I’ve mentioned the web site BoardGameGeek on this blog already. It’s a fantastic resource for board gamers, with a vast database of every board game ever created, past, present and future. By “future” I mean announced but not yet published titles, not that the web site has time travel capabilities!
It’s also an online community where board gamers review, discuss, clarify rules for, and share their experiences with board games. So as well as being as a resource for information about games, it is like a social media site for board gamers, albeit in the older forum-based format from the early web. If you go to my user profile, you can check out content I have uploaded, as well as see our entire board game collection.
One kind of content I really enjoy is the Session Report. This is a post linked to a board game (each board game has its own page and forums) that is about a session playing the game. Typically it would be about one play of the game, though I suppose one could write about playing the game multiple times in one report.
I like to write, and this format gives me a nice outlet. When I play a game, if it seems like a memorable time or if it brings to mind some point about strategy or etiquette, or any connection to anything for that matter, then I will think about how it could be written up as a session report. I usually try to get it written down within the next few days, before the memory has faded, and then I submit it on the BoardGameGeek site. It has to go through a period of moderation before actually appearing on the site, presumably to screen for irrelevant submissions.

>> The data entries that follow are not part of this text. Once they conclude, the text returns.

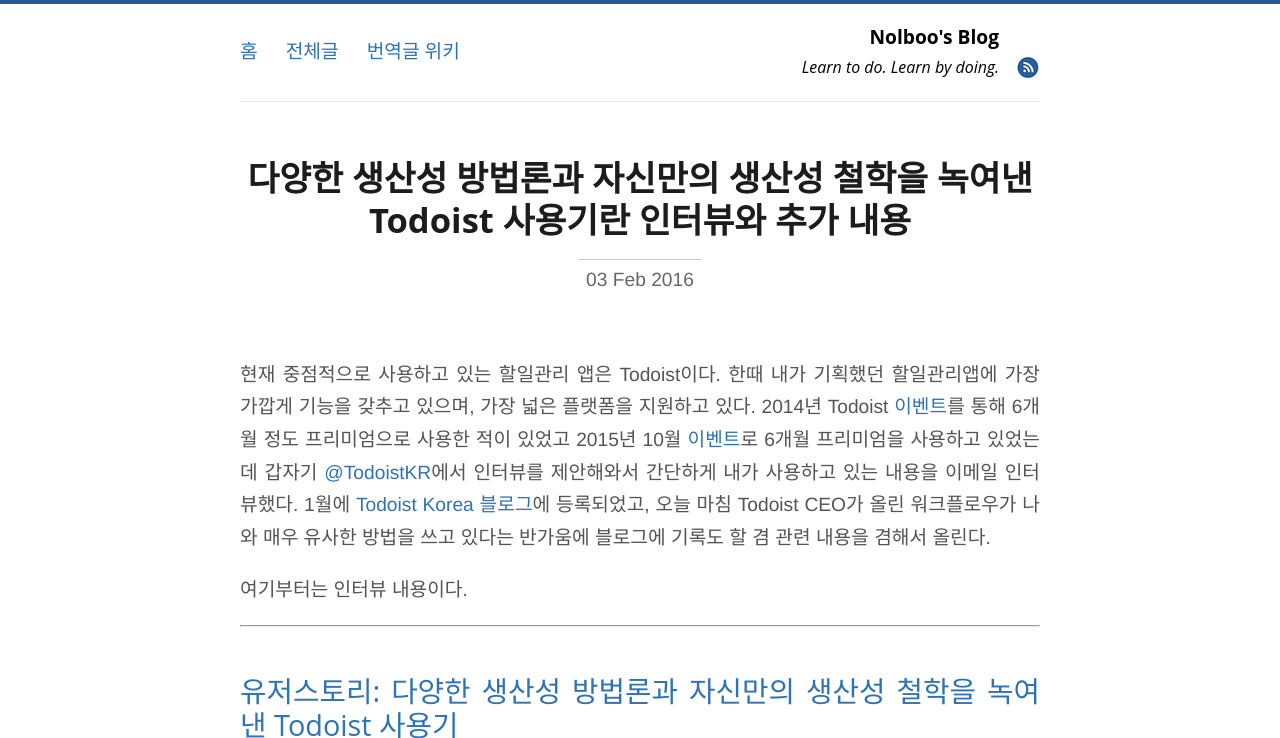
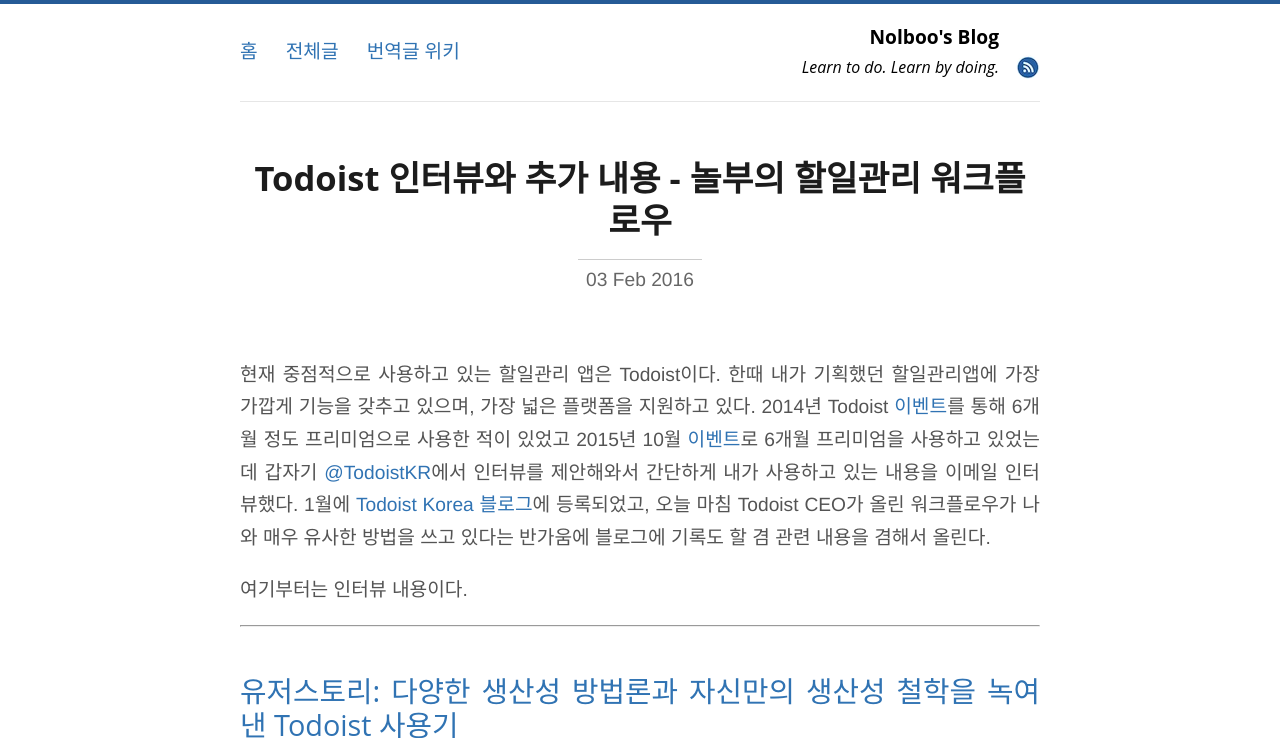
Before and after one commit to nolboo/nolboo.github.io, a Jekyll site: the page built from _posts/2016-2-3-todoist-interview-more.md, in a window 1280 px wide and 900 px high, cut to the strip 0-738 px from the top of the window. Built offline with Jekyll 4.4.1, drawn with Linux system fonts in a browser that asks for light colours; comment, search, counter and statistics services are not loaded.

Commit message:
change to index.html site.posts

```diff
--- a/_config.yml
+++ b/_config.yml
@@ -2,10 +2,17 @@
 
 # Oveerriden by GitHub Pages: https://help.github.com/articles/using-jekyll-with-pages#configuring-jekyll
 safe: true
+# highlighter: rb-pygments
 highlighter: rouge
 lsi: false
 
 permalink: pretty
+# /blog/:year/:month/:day/:title/
+
+markdown: kramdown
+kramdown:
+  input: GFM
+  # syntax_highlighter: rouge
 
 # markdown:     redcarpet
 
@@ -19,8 +26,7 @@
 #       - autolink
 #       - hard_wrap
 
-gems:
-  - jekyll-paginate
+gems: [jekyll-paginate, jekyll-gist]
 
 paginate: 10
 
--- a/_posts/2016-2-3-todoist-interview-more.md
+++ b/_posts/2016-2-3-todoist-interview-more.md
@@ -1,7 +1,7 @@
 ---
 layout: post
-title: "다양한 생산성 방법론과 자신만의 생산성 철학을 녹여낸 Todoist 사용기란 인터뷰와 추가 내용"
-description: "놀부가 Todoist를 사용하는 방법을 인터뷰했다."
+title: "Todoist 인터뷰와 추가 내용 - 놀부의 할일관리 워크플로우"
+description: "놀부가 Todoist를 사용하여 할일 관리하는 방법을 인터뷰했다."
 category: blog
 tags: [todo, todoist, interview, productivity, workflow]
 ---
--- a/index.html
+++ b/index.html
@@ -7,7 +7,8 @@
 <section>
   <ul class="posts">
     <!-- This loops through the paginated posts -->
-    {% for post in paginator.posts %}
+    <!-- paginator.posts가 안 먹어서 site.posts로 일단 막아놓았다ㅠㅠ-->
+    {% for post in site.posts %}
       <li>
         <h2>
           <a href="{{ post.url }}">{{ post.title }}</a>
```
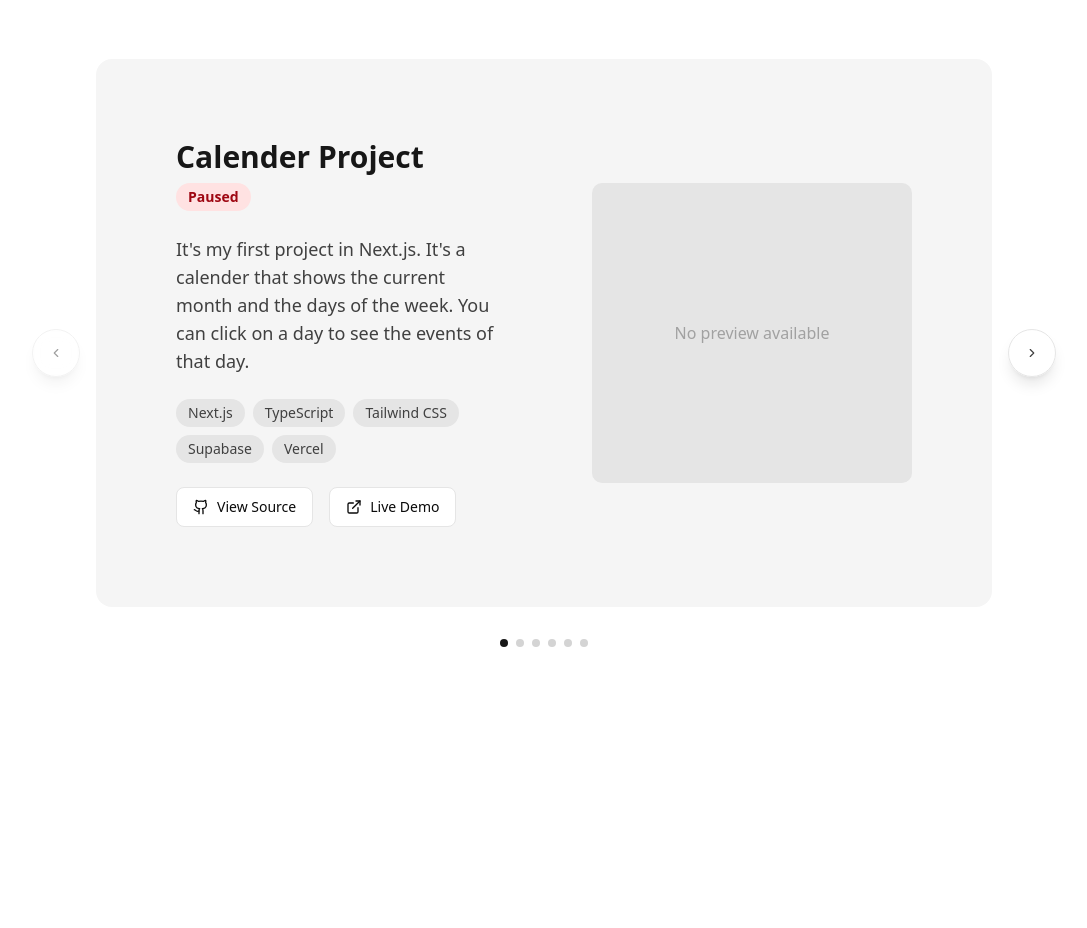
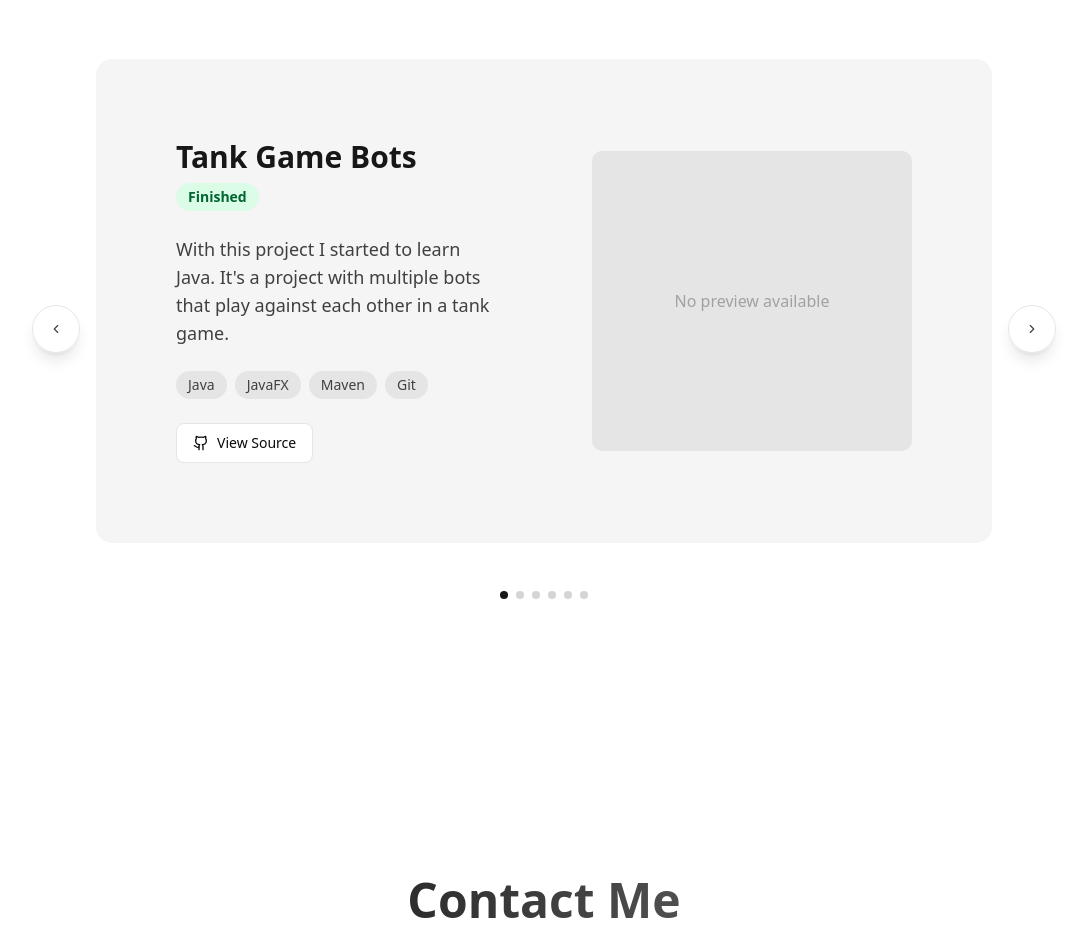
Before and after one commit to im23b-terenzianie/portfolio, a Next.js app: page / in a window 1280 px wide. Shown: the part 2040-2968 px from the top of the page, without its empty margins (96-1183 px from the left). Built offline with nearby package versions, Linux system fonts and the light colour scheme.

Commit message:
Carosell function created

```diff
--- a/components/projects.tsx
+++ b/components/projects.tsx
@@ -16,14 +16,6 @@ interface Project {
 }
 
 const projects: Project[] = [
-  {
-    title: "Calender Project",
-    description: "It's my first project in Next.js. It's a calender that shows the current month and the days of the week. You can click on a day to see the events of that day.",
-    technologies: ["Next.js", "TypeScript", "Tailwind CSS", "Supabase", "Vercel"],
-    githubUrl: "https://github.com/im23b-terenzianie/calenderproject",
-    liveUrl: "https://kalenderproject-f558gmiio-enzo-terenzianis-projects.vercel.app",
-    status: 'paused',
-  },
   {
     title: "Tank Game Bots",
     description: "With this project I started to learn Java. It's a project with multiple bots that play against each other in a tank game.",
@@ -59,6 +51,13 @@ const projects: Project[] = [
     technologies: ["Python", "Raspberry Pi", "RetroPie", "Git"],
     githubUrl: "https://github.com/im23b-terenzianie/retropie-project",
     status: 'in-progress',
+  },
+  {
+    title: "Calender Project",
+    description: "It's my first project in Next.js. It's a calender that shows the current month and the days of the week. You can click on a day to see the events of that day.",
+    technologies: ["Next.js", "TypeScript", "Tailwind CSS", "Supabase", "Vercel"],
+    githubUrl: "https://github.com/im23b-terenzianie/calenderproject",
+    status: 'paused',
   }
 ];
 
@@ -227,7 +226,6 @@ const Projects = () => {
               variant="ghost"
               className="absolute left-2 md:left-[-4rem] top-1/2 -translate-y-1/2 w-10 h-10 md:w-12 md:h-12 rounded-full bg-white/90 dark:bg-neutral-800/90 backdrop-blur-sm hover:bg-white dark:hover:bg-neutral-700 shadow-lg border border-neutral-200 dark:border-neutral-700 z-10"
               onClick={() => paginate(-1)}
-              disabled={currentIndex === 0}
             >
               <ChevronLeft className="w-5 h-5 md:w-6 md:h-6 text-neutral-700 dark:text-neutral-200" />
             </Button>
@@ -236,7 +234,6 @@ const Projects = () => {
               variant="ghost"
               className="absolute right-2 md:right-[-4rem] top-1/2 -translate-y-1/2 w-10 h-10 md:w-12 md:h-12 rounded-full bg-white/90 dark:bg-neutral-800/90 backdrop-blur-sm hover:bg-white dark:hover:bg-neutral-700 shadow-lg border border-neutral-200 dark:border-neutral-700 z-10"
               onClick={() => paginate(1)}
-              disabled={currentIndex === projects.length - 1}
             >
               <ChevronRight className="w-5 h-5 md:w-6 md:h-6 text-neutral-700 dark:text-neutral-200" />
             </Button>
```
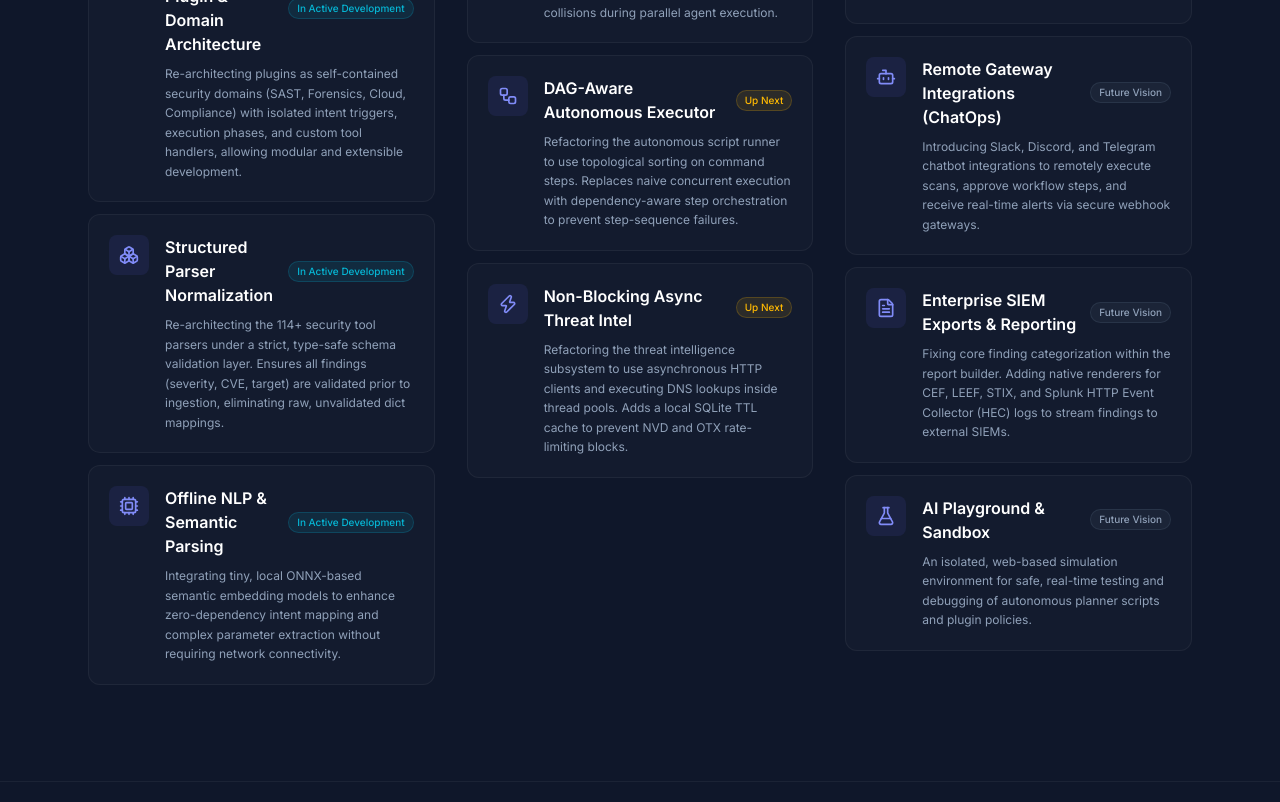
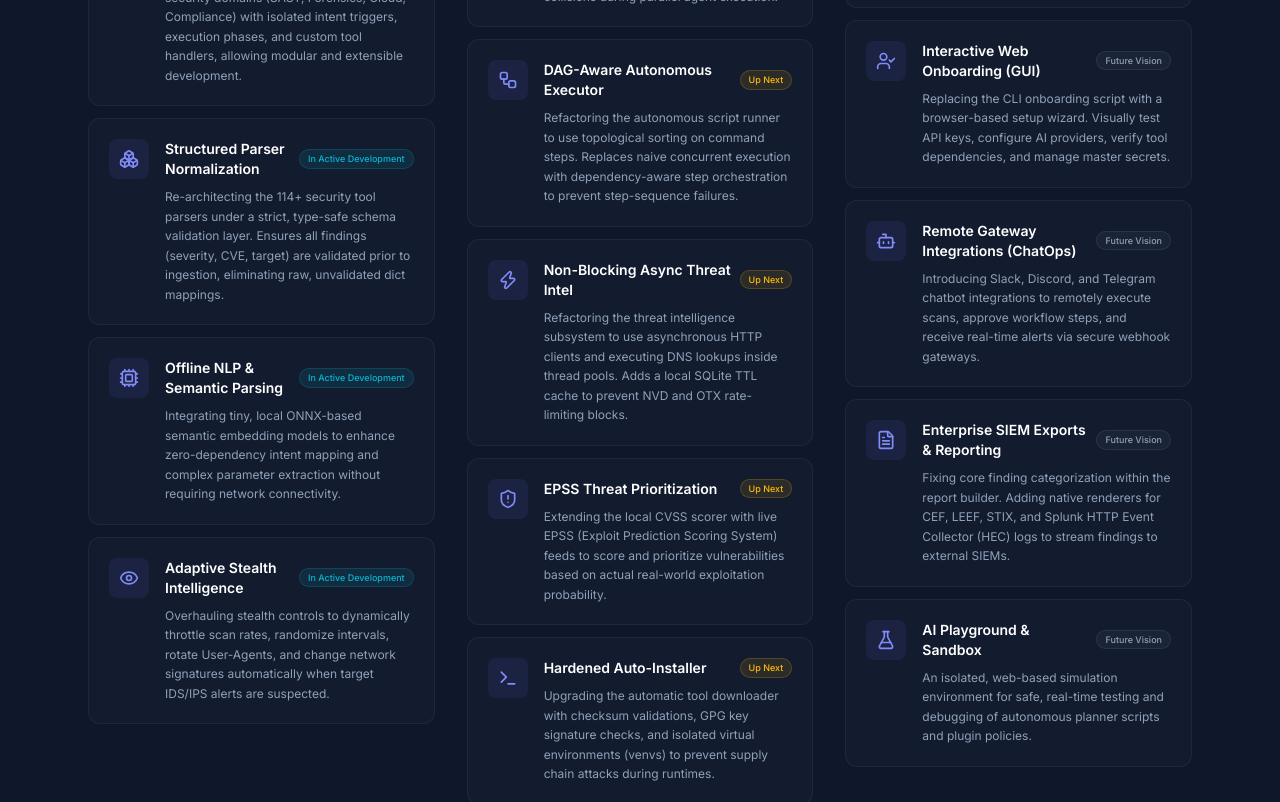
Before and after one commit to siyarix/siyarix.github.io, a Next.js app: page /roadmap in a window 1280 px wide. Shown: the part 820-1622 px from the top of the page. Built offline with nearby package versions, Linux system fonts and the light colour scheme.

Commit message:
Feat: Enrich roadmap with adaptive stealth, EPSS score threat priority, hardened auto-installer, and interactive web onboarding GUI

```diff
--- a/src/app/roadmap/page.tsx
+++ b/src/app/roadmap/page.tsx
@@ -20,6 +20,10 @@ import {
   Lock,
   Boxes,
   Zap,
+  UserCheck,
+  Eye,
+  Settings,
+  ShieldAlert,
 } from "lucide-react";
 import { cn } from "@/lib/utils";
 
@@ -63,6 +67,13 @@ const items: RoadmapItem[] = [
     statusLabel: "In Active Development",
     icon: Cpu,
   },
+  {
+    title: "Adaptive Stealth Intelligence",
+    description: "Overhauling stealth controls to dynamically throttle scan rates, randomize intervals, rotate User-Agents, and change network signatures automatically when target IDS/IPS alerts are suspected.",
+    status: "now",
+    statusLabel: "In Active Development",
+    icon: Eye,
+  },
 
   // --- NEXT ---
   {
@@ -93,6 +104,20 @@ const items: RoadmapItem[] = [
     statusLabel: "Up Next",
     icon: Zap,
   },
+  {
+    title: "EPSS Threat Prioritization",
+    description: "Extending the local CVSS scorer with live EPSS (Exploit Prediction Scoring System) feeds to score and prioritize vulnerabilities based on actual real-world exploitation probability.",
+    status: "next",
+    statusLabel: "Up Next",
+    icon: ShieldAlert,
+  },
+  {
+    title: "Hardened Auto-Installer",
+    description: "Upgrading the automatic tool downloader with checksum validations, GPG key signature checks, and isolated virtual environments (venvs) to prevent supply chain attacks during runtimes.",
+    status: "next",
+    statusLabel: "Up Next",
+    icon: Terminal,
+  },
 
   // --- LATER ---
   {
@@ -108,6 +133,13 @@ const items: RoadmapItem[] = [
     status: "later",
     statusLabel: "Future Vision",
     icon: Building2,
+  },
+  {
+    title: "Interactive Web Onboarding (GUI)",
+    description: "Replacing the CLI onboarding script with a browser-based setup wizard. Visually test API keys, configure AI providers, verify tool dependencies, and manage master secrets.",
+    status: "later",
+    statusLabel: "Future Vision",
+    icon: UserCheck,
   },
   {
     title: "Remote Gateway Integrations (ChatOps)",
@@ -226,12 +258,12 @@ function RoadmapCard({ item }: { item: RoadmapItem }) {
         </div>
         <div className="min-w-0 flex-1">
           <div className="flex items-center gap-2 flex-wrap sm:flex-nowrap justify-between">
-            <h3 className="font-semibold text-white group-hover:text-siyarix-300 transition-colors">
+            <h3 className="font-semibold text-white group-hover:text-siyarix-300 transition-colors text-sm">
               {item.title}
             </h3>
             <span
               className={cn(
-                "inline-flex items-center rounded-full border px-2 py-0.5 text-[10px] font-medium shrink-0",
+                "inline-flex items-center rounded-full border px-2 py-0.5 text-[9px] font-medium shrink-0",
                 statusBadgeStyles[item.status]
               )}
             >
```
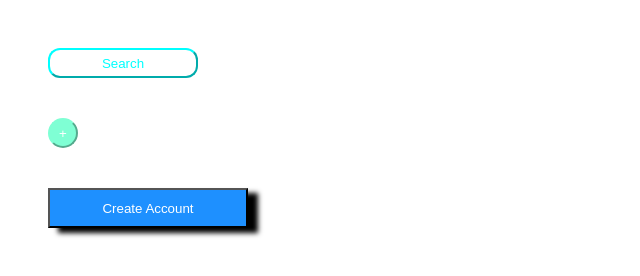
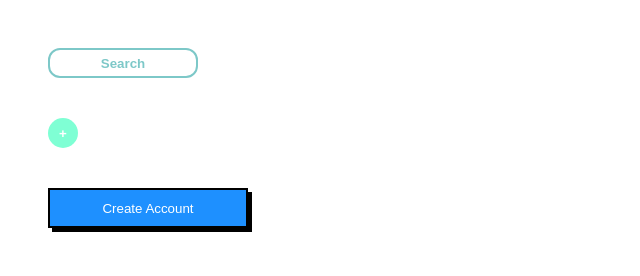
Before and after one commit to DebbiePham/Button-Up, a plain HTML site: page index.html in a window 1280 px wide. Shown: the whole page, without its empty margins (0-640 px from the left). Drawn offline with Linux system fonts and the light colour scheme.

Commit message:
Style updated

```diff
--- a/button_up.css
+++ b/button_up.css
@@ -2,12 +2,11 @@
     width: 150px;
     height: 30px;
     background-color: white;
-    color: aqua;
-    text-align: center;
-    border-color: aqua;
+    color: #7dc8c8;
+    border: 2px solid #7dc8c8;
     border-radius: 12px;
     margin: 40px;
-
+    font-weight: 900;
 }
 
 #add {
@@ -16,9 +15,10 @@
     background-color: aquamarine;
     color: white;
     border-radius: 50%;
-    border-color: aquamarine;
+    border: none;
     margin-left: 40px;
     margin-top: 0px;
+    font-weight: 900;
 }
 
 #create_account {
@@ -26,8 +26,8 @@
     height: 40px;
     background-color:dodgerblue;
     color: white;
-    border-color: black;
+    border: 2px solid black;
     margin-left: 40px;
     margin-top: 40px;
-    box-shadow: 10px 5px 5px black;
+    box-shadow: 4px 4px black;
 }
```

Here’s an example of one kind of session report that I like to write, which tells a story. It’s like a little piece of fiction. This is actually the report with the most likes of any report I have written, and it’s based on a solo play of an adventure-style horror game:
This is another story format session report of a solo game, but it’s a play of a resource and development strategy board game, so some creative license is employed to turn it into a narrative:
Here’s another one that gets into a strategy discussion, with other uses contributing in the comments section. If you are not familiar with the game, it might not make much sense. This one is more useful for people who have played or want to play the specific game:
This one brings up a point about game etiquette, with other users weighing in on both sides of a question in the comments:
This is a report on a game played in the distant past! I dredged it up from long-term memory. I was delighted by the amount of engagement it got. I’m sure this is because so many users are from the older generation, like me. I plan a few more reports like this one:
I have written 36 or 37 Session Reports on BGG so far, which has earned me a Copper Session Reporter microbadge. When I get to 50, I will earn the Silver microbadge! The full list of Session Reports I have written is here:
I hope that people enjoy reading these reports as much I enjoy writing them.